Cristo Rey was completed during a tumultuous period in Colombia known as ‘La Violencia’. La Violencia began with the assassination of Bogotá’s socialist mayor in 1948 and plagued the next decade with acts of domestic terrorism, murder, and the destruction of property.
I couldn’t find any information on how Belalcazar was affected by such a tumultuous period. However, the same friend who first told me about the statue also ominously mentioned the bodies that once floated down the rivers in the valley below.
It was in this environment that Father Antonio José Valencia Murillo designed Cristo Rey – as a symbol of protection for the region and as a symbol of peace.
Belalcazar is not the kind of place that often shows up in Colombian guidebooks. The tiny little town, which is located on the ridge of a mountain, is firmly off the tourist trail. Cristo Rey is its only claim to fame. Including pedestals, Cristo Rey is 7.5m taller than Christ the Redeemer in Rio.
The journey to Belalcazar was an hour and a half ride past fincas and the kind of small water parks that proliferate in the hot Colombian countryside. Two young sisters sat down in front of us and couldn’t stop staring through the cracks in the seat. Finally, in a surprisingly good accent, the oldest daughter said, “Hello. What is your name?”
Once we entered the town, we walked up the one main street lined with colorful, old buildings. My friends and I stopped for lunch at a restaurant with a balcony that overlooked the massive valley below. It was a sunny day, but there was also a white haze that smudged the edges of the valley.
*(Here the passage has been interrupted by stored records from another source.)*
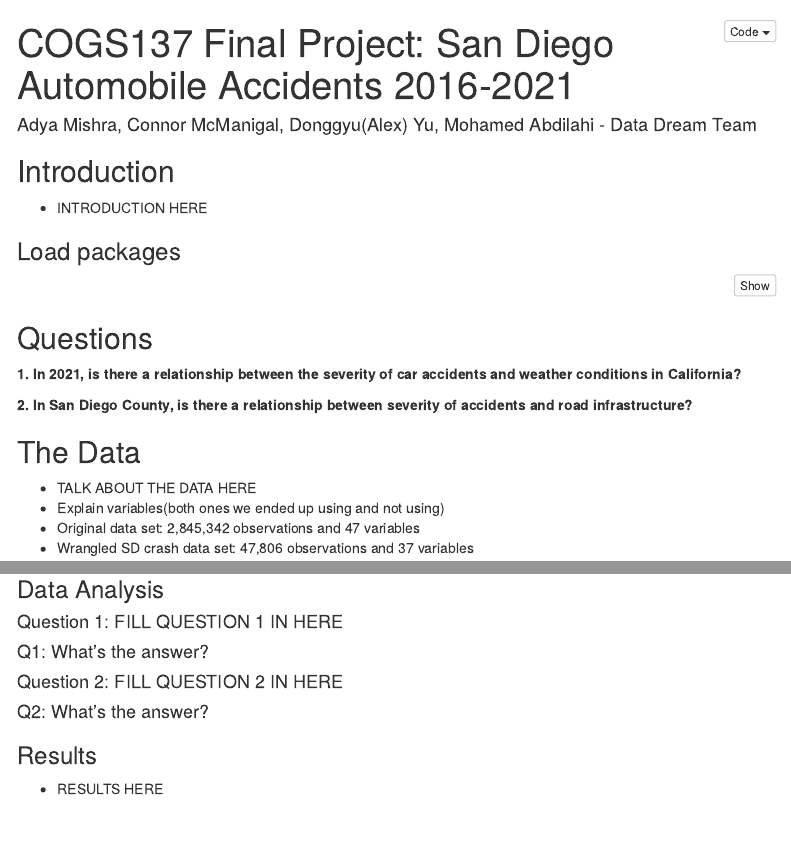
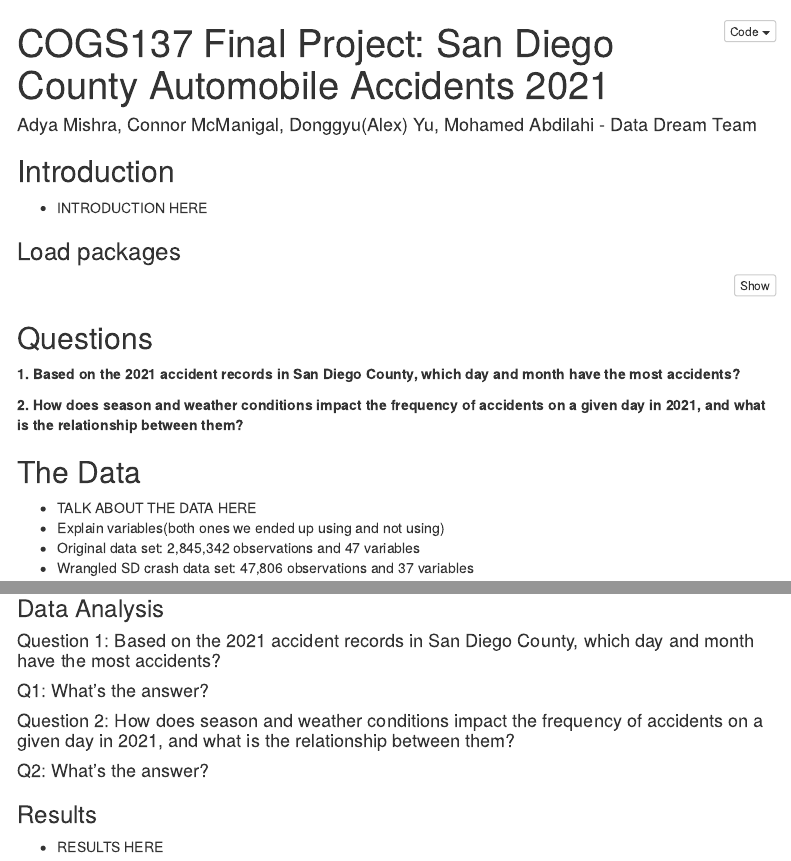
Before and after one commit to COGS137/data_dream_team, an R Markdown document (final_project.Rmd): the page in a window 1100 px wide, from its top, and a second part further down, joined at a grey line. Rendered offline with R 4.5, knitr and Pandoc, with nearby package versions; some code elsewhere in the file could not run offline; menus at the side of the page are left out.

Commit message:
Added questions and tidied up.

```diff
--- a/final_project.Rmd
+++ b/final_project.Rmd
@@ -1,5 +1,5 @@
 ---
-title: "COGS137 Final Project: San Diego Automobile Accidents 2016-2021"
+title: "COGS137 Final Project: San Diego County Automobile Accidents 2021"
 author: "Adya Mishra, Connor McManigal, Donggyu(Alex) Yu, Mohamed Abdilahi - Data Dream Team"
 output:
   html_document:
@@ -22,9 +22,9 @@ library(lubridate)
 
 ## Questions
 
-**1. In 2021, is there a relationship between the severity of car accidents and weather conditions in California?**
+**1. Based on the 2021 accident records in San Diego County, which day and month have the most accidents?**
 
-**2. In San Diego County, is there a relationship between severity of accidents and road infrastructure?**
+**2. How does season and weather conditions impact the frequency of accidents on a given day in 2021, and what is the relationship between them?**
 
 ## The Data
 - TALK ABOUT THE DATA HERE
@@ -234,14 +234,15 @@ crash |>
 
 ### Data Analysis
 
-#### Question 1: FILL QUESTION 1 IN HERE
+#### Question 1: Based on the 2021 accident records in San Diego County, which day and month have the most accidents?
 
 
 
 #### Q1: What's the answer?
 
 
-#### Question 2: FILL QUESTION 2 IN HERE
+#### Question 2: How does season and weather conditions impact the frequency of accidents on a given day in 2021, and what is the relationship between them?
+
 
 
 
```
Our waitress handed us each a business card with an exceptionally bloody Jesus. At first I thought she wanted to convert us and then I realized it was the promotional material for the upcoming Semana Santa.
The walk up the hill to Cristo Rey was lined with the snack and souvenir vendors. A chapel sat in the base of the statue and across from that was a restaurant. Two narrow staircases lead from the ground to the second level. From there, my friends and I paid 3,000 pesos to ascend 154 steps to the crow’s nest in Jesus’ head.
The interior of Jesus’ head was very small, circular, and echo-y. We climbed three rungs to enter by a hole in the floor. Once we were up, we had to carefully sidestep the hole or risk falling back down.
The walls were painted black and covered with scratched initials. I squatted down to peer out through Jesus’ nostrils and felt a gentle breeze. It was a little ironic that the highest point didn’t have the best view.
How to get to Belalcazar: numerous buses depart from the Pereira Bus Terminal hourly. The 1.5 hour journey costs 5,000 pesos.